To back up our view of reading, I just learned this weekend that students of Latin outperform students of other foreign languages on the SAT verbal tests, and that includes Spanish, French, German, Italian and Hebrew students. See here for The Latin Advantage. The reason for it is simple, in that Latin empowers word comprehension which then empowers holistic comprehension so that students understand more of each question and thereby avoid the tricks built in to the multiple choice format.

SAT questions operate by presenting five possible answers. Of these, generally, two are wholly wrong (although tricky about it), two are plausible in that the question text suggests or references them so that incomplete reading of the question can mislead, and only one is fully or precisely correct.  Try out this Critical Reading: an analysis of right and wrong answer choices discussion post.  Understanding that there is no single strategy or trick to scoring better on these exams, our point, fairly well addressed at this website, is that better scores will result from better reading of questions, including — and especially  — in math. I’m not a math person, and I scored higher in math than verbal. I never understood why until we recently began this investigation: my math scores were the result of careful reading of the questions and not a reflection of my math skills.

Spelling and More Latin

Just now the Wall Street Journal runs a book review of “Spell it Out” by David Crystal, a history of English spelling. It’s fascinating stuff, especially such things as the origin of the “h” in ghost and ghastly. It came from Flemish printers who were hired by the first important English publisher, William Caxton. The Flemish experts knew the printing press better than the English language, so they adjusted some words to look more like their own language, thus the “gh” in some words. They also spelled goose “ghoose, and goat “ghoat,” but those spellings didn’t take. Still, we’re stuck with “ghost.”
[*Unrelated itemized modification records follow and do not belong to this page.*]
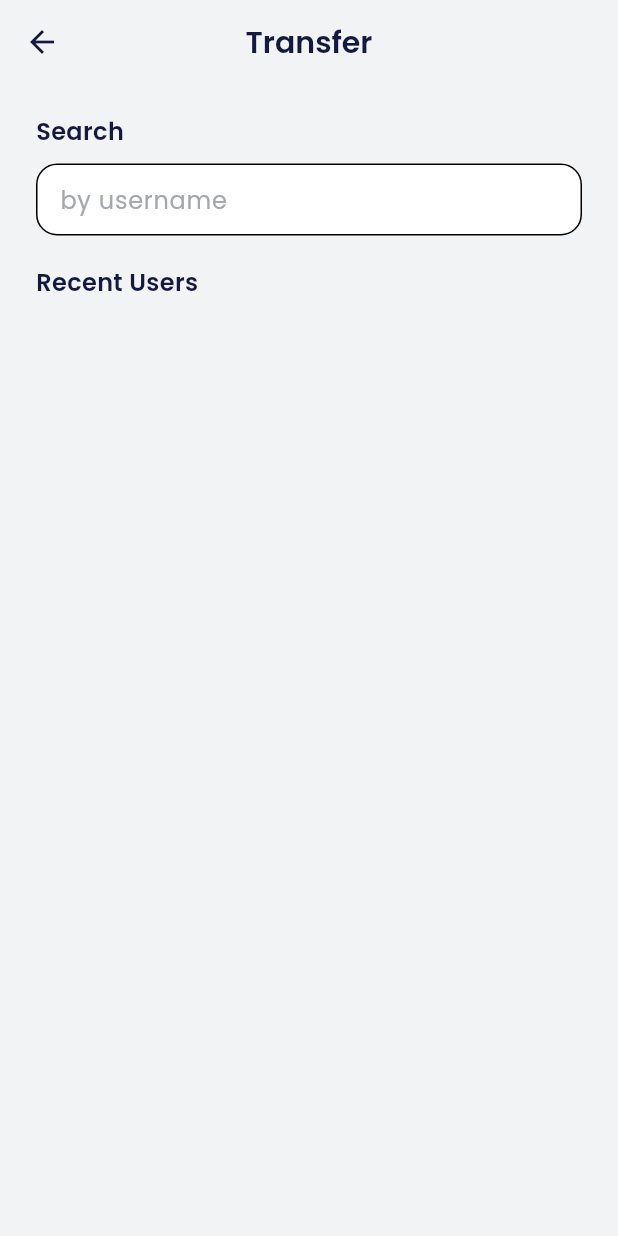
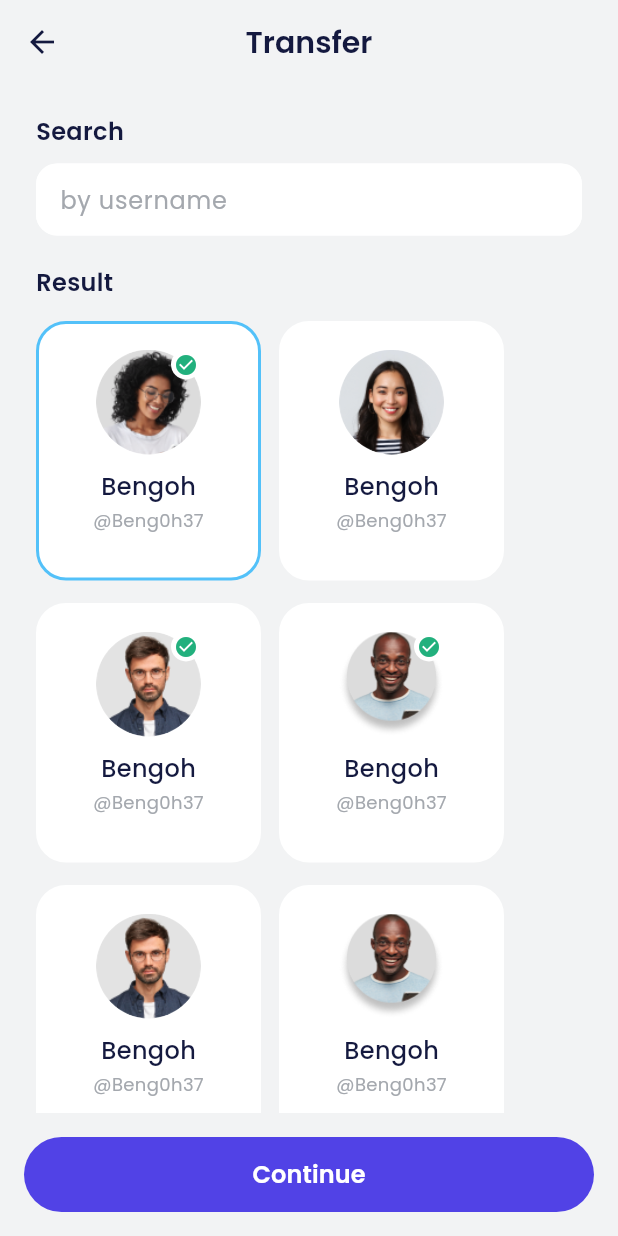
Before and after one commit to AdamNizam/My-E-Wallet, a Flutter app: the TransferPage screen opened by its route, on a phone screen of 412 x 824 dp. Run offline on Flutter 3.47's test engine with Material 3 defaults, Android fonts, the phone set to English and light mode, and no system bars; our stand-ins replace carousel_slider, google_fonts.

Commit message:
change button

```diff
--- a/lib/ui/pages/sign_in_page.dart
+++ b/lib/ui/pages/sign_in_page.dart
@@ -64,7 +64,7 @@ class SignInPage extends StatelessWidget {
             ),
           ),
           SizedBox(
-            height: 10,
+            height: 20,
           ),
           CustomTextButton(
             title: 'Create New Account',
--- a/lib/ui/pages/top_up_amount_page.dart
+++ b/lib/ui/pages/top_up_amount_page.dart
@@ -199,7 +199,7 @@ class _TopUpAmountPageState extends State<TopUpAmountPage> {
             ],
           ),
           const SizedBox(
-            height: 20,
+            height: 30,
           ),
           CustomFilledButton(
             title: 'Checkout Now',
--- a/lib/ui/pages/transfer_page.dart
+++ b/lib/ui/pages/transfer_page.dart
@@ -1,5 +1,8 @@
 import 'package:bank_sha/shared/theme.dart';
+import 'package:bank_sha/ui/widgets/buttons.dart';
 import 'package:bank_sha/ui/widgets/forms.dart';
+import 'package:bank_sha/ui/widgets/transfer_recent_user_item.dart';
+import 'package:bank_sha/ui/widgets/transfer_result_user_item.dart';
 import 'package:flutter/material.dart';
 
 class TransferPage extends StatelessWidget {
@@ -33,8 +36,18 @@ class TransferPage extends StatelessWidget {
             title: 'by username',
             isShowTitle: false,
           ),
-          buildRecentUsers(),
+          buildResults(),
+          const SizedBox(
+            height: 30,
+          )
         ],
+      ),
+      bottomNavigationBar: Padding(
+        padding: const EdgeInsets.all(16.0),
+        child: CustomFilledButton(
+          title: 'Continue',
+          onPressed: () {},
+        ),
       ),
     );
   }
@@ -57,6 +70,24 @@ class TransferPage extends StatelessWidget {
           const SizedBox(
             height: 10,
           ),
+          TransferRecentUserItem(
+            imgUrl: 'assets/img_friend3.png',
+            name: 'Lutung',
+            username: 'lth',
+            isVerified: true,
+          ),
+          TransferRecentUserItem(
+            imgUrl: 'assets/img_friend1.png',
+            name: 'Ukelele',
+            username: 'Beng0h37',
+            isVerified: false,
+          ),
+          TransferRecentUserItem(
+            imgUrl: 'assets/img_friend2.png',
+            name: 'Bengoh',
+            username: 'Beng0h37',
+            isVerified: false,
+          ),
         ],
       ),
     );
@@ -67,6 +98,69 @@ class TransferPage extends StatelessWidget {
       margin: const EdgeInsets.only(
         top: 20,
       ),
+      child: Column(
+        crossAxisAlignment: CrossAxisAlignment.start,
+        children: [
+          Text(
+            'Result',
+            style: blackTextStyle.copyWith(
+              fontWeight: semiBold,
+              fontSize: 16,
+            ),
+          ),
+          const SizedBox(
+            height: 14,
+          ),
+          Wrap(
+            spacing: 12,
+            runSpacing: 15,
+            children: [
+              TransferResultUserItem(
+                imgUrl: 'assets/img_friend2.png',
+                name: 'Bengoh',
+                username: 'Beng0h37',
+                isVerified: true,
+                isSelected: true,
+              ),
+              TransferResultUserItem(
+                imgUrl: 'assets/img_friend1.png',
+                name: 'Bengoh',
+                username: 'Beng0h37',
+                isVerified: false,
+                isSelected: false,
+              ),
+              TransferResultUserItem(
+                imgUrl: 'assets/img_friend4.png',
+                name: 'Bengoh',
+                username: 'Beng0h37',
+                isVerified: true,
+                isSelected: false,
+              ),
+              TransferResultUserItem(
+                imgUrl: 'assets/img_friend3.png',
+                name: 'Bengoh',
+                username: 'Beng0h37',
+                isVerified: true,
+                isSelected: false,
+              ),
+              TransferResultUserItem(
+                imgUrl: 'assets/img_friend4.png',
+                name: 'Bengoh',
+                username: 'Beng0h37',
+                isVerified: false,
+                isSelected: false,
+              ),
+              TransferResultUserItem(
+                imgUrl: 'assets/img_friend3.png',
+                name: 'Bengoh',
+                username: 'Beng0h37',
+                isVerified: false,
+                isSelected: false,
+              ),
+            ],
+          ),
+        ],
+      ),
     );
   }
 }
--- a/lib/ui/widgets/banks_item.dart
+++ b/lib/ui/widgets/banks_item.dart
@@ -15,7 +15,7 @@ class BanksItem extends StatelessWidget {
   @override
   Widget build(BuildContext context) {
     return Container(
-      margin: const EdgeInsets.only(bottom: 8),
+      margin: const EdgeInsets.only(bottom: 16),
       padding: const EdgeInsets.all(22),
       decoration: BoxDecoration(
           color: whiteColor,
--- a/lib/ui/widgets/forms.dart
+++ b/lib/ui/widgets/forms.dart
@@ -39,8 +39,10 @@ class CustomFormField extends StatelessWidget {
               borderRadius: BorderRadius.circular(14),
             ),
             enabledBorder: OutlineInputBorder(
-              borderRadius: BorderRadius.circular(14),
-            ),
+                borderRadius: BorderRadius.circular(14),
+                borderSide: BorderSide(
+                  color: !isShowTitle ? whiteColor : blackColor,
+                )),
             focusedBorder: OutlineInputBorder(
               borderRadius: BorderRadius.circular(14),
               borderSide: BorderSide(
--- /dev/null
+++ b/lib/ui/widgets/transfer_result_user_item.dart
@@ -0,0 +1,91 @@
+import 'package:bank_sha/shared/theme.dart';
+import 'package:flutter/material.dart';
+
+class TransferResultUserItem extends StatelessWidget {
+  final String imgUrl;
+  final String name;
+  final String username;
+  final bool isVerified;
+  final bool isSelected;
+  const TransferResultUserItem({
+    super.key,
+    required this.imgUrl,
+    required this.name,
+    required this.username,
+    this.isVerified = false,
+    this.isSelected = false,
+  });
+
+  @override
+  Widget build(BuildContext context) {
+    return Container(
+      width: 150,
+      height: 173,
+      padding: const EdgeInsets.symmetric(
+        horizontal: 12,
+        vertical: 17,
+      ),
+      decoration: BoxDecoration(
+          color: whiteColor,
+          borderRadius: BorderRadius.circular(20),
+          border: Border.all(
+            color: isSelected ? blueColor : whiteColor,
+            width: 2,
+          )),
+      child: Column(
+        children: [
+          Container(
+            width: 70,
+            height: 70,
+            decoration: BoxDecoration(
+              shape: BoxShape.circle,
+              image: DecorationImage(
+                image: AssetImage(imgUrl),
+              ),
+            ),
+            child: isVerified
+                ? Align(
+                    alignment: Alignment.topRight,
+                    child: Container(
+                      width: 20,
+                      height: 20,
+                      decoration: BoxDecoration(
+                        shape: BoxShape.circle,
+                        color: whiteColor,
+                      ),
+                      child: Center(
+                        child: Icon(
+                          Icons.check_circle,
+                          color: greenColor,
+                          size: 16,
+                        ),
+                      ),
+                    ),
+                  )
+                : null,
+          ),
+          const SizedBox(
+            height: 10,
+          ),
+          Text(
+            name,
+            style: blackTextStyle.copyWith(
+              fontWeight: medium,
+              fontSize: 16,
+            ),
+          ),
+          const SizedBox(
+            height: 2,
+          ),
+          Text(
+            '@$username',
+            style: grayTextStyle.copyWith(
+              fontWeight: regular,
+              fontSize: 12,
+            ),
+          ),
+        ],
+      ),
+    );
+  }
+}
```
Also changed, not shown: lib/ui/pages/top_up_page.dart (+10 -16 lines), lib/ui/widgets/transfer_recent_user_item.dart (+58 -3 lines).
Elsewhere, the review of Crystal’s book explains how Latin comprehension helps make sense of English words:

Later, etymology played a part in spelling reform. Mr. Crystal paraphrases the Renaissance attitude: ‘If a word comes ultimately from Latin, let’s see if there’s anything in the Latin spelling that would help fix it in the English mind.’ This is why there is a b in debt and a p in
receipt. A knowledge of Latin helps with other English spellings. If you know that supercilium was the Latin for “eyebrow,” you will spell
supercilious with a c rather than an s at its heart. Admirable ends “-able” because it derives from the Latin admirare; audible ends “-ible” because it comes from audire.
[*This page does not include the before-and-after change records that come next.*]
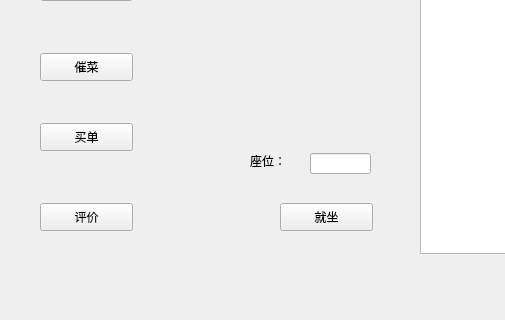
yedk/customer, file customer/customer.ui: the form before one commit; both pictures show x 0 to 505 and y 167 to 487 of the 707 by 487 pixel window.
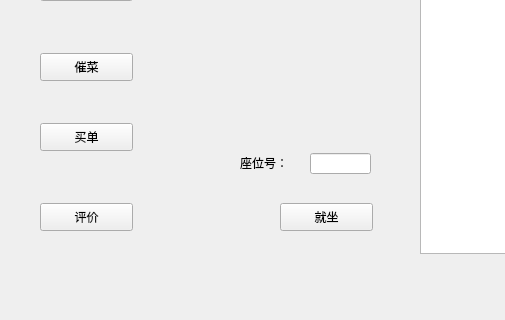
The form after the commit.

The edit to the form file:
```diff
--- a/customer/customer.ui
+++ b/customer/customer.ui
@@ -114,14 +114,14 @@
   <widget class="QLabel" name="label_2">
    <property name="geometry">
     <rect>
-     <x>250</x>
+     <x>240</x>
      <y>320</y>
-     <width>41</width>
-     <height>16</height>
+     <width>51</width>
+     <height>20</height>
     </rect>
    </property>
    <property name="text">
-    <string>座位：</string>
+    <string>座位号：</string>
    </property>
   </widget>
   <widget class="QPushButton" name="sitdown">
```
Truly, it’s worth it to spend some time in that dead old, ancient Roman language.

Test Dates

Well, here come the tests, as per the charts below. To help you along, you may wish to take advantage of our 2-hour SAT tutoring special: 50% off for two hours with one of our high-level college student tutors. Normally $40/ hour, we’ll give you two hours for that amount so that you can try it out and see the power of attacking and comprehending questions.  Our college student tutors, by the way, are marvelous. They are caring, motivated, and want to help high school students succeed.

Let me know your thoughts and questions!

– Michael

SAT .S. registration dates and deadlines for 2013-14

Test Dates Test U.S. Registration Deadlines
(Expire at 11:59 p.m. Eastern Time, U.S.A.)
Regular Late (a fee applies)
October 5, 2013 SAT & Subject Tests September 6, 2013 September 20, 2013
November 2, 2013 SAT & Subject Tests October 3, 2013 October 18, 2013
December 7, 2013 SAT & Subject Tests November 8, 2013 November 22, 2013
January 25, 2014 SAT & Subject Tests December 27, 2013 January 10, 2014
March 8, 2014 SAT only February 7, 2014 February 21, 2014
May 3, 2014 SAT & Subject Tests April 4, 2014 April 18, 2014
June 7, 2014 SAT & Subject Tests May 9, 2014 May 23, 2014

ACT Test Dates in the U.S., U.S. Territories, and Canada

Test Date Registration Deadline (Late Fee Required)
September 21, 2013 August 23, 2013 August 24–September 6, 2013
October 26, 2013 September 27, 2013 September 28–October 11, 2013
December 14, 2013 November 8, 2013 November 9–22, 2013
February 8, 2014* January 10, 2014 January 11–24, 2014
April 12, 2014 March 7, 2014 March 8–21, 2014
June 14, 2014 May 9, 2014 May 10–23, 2014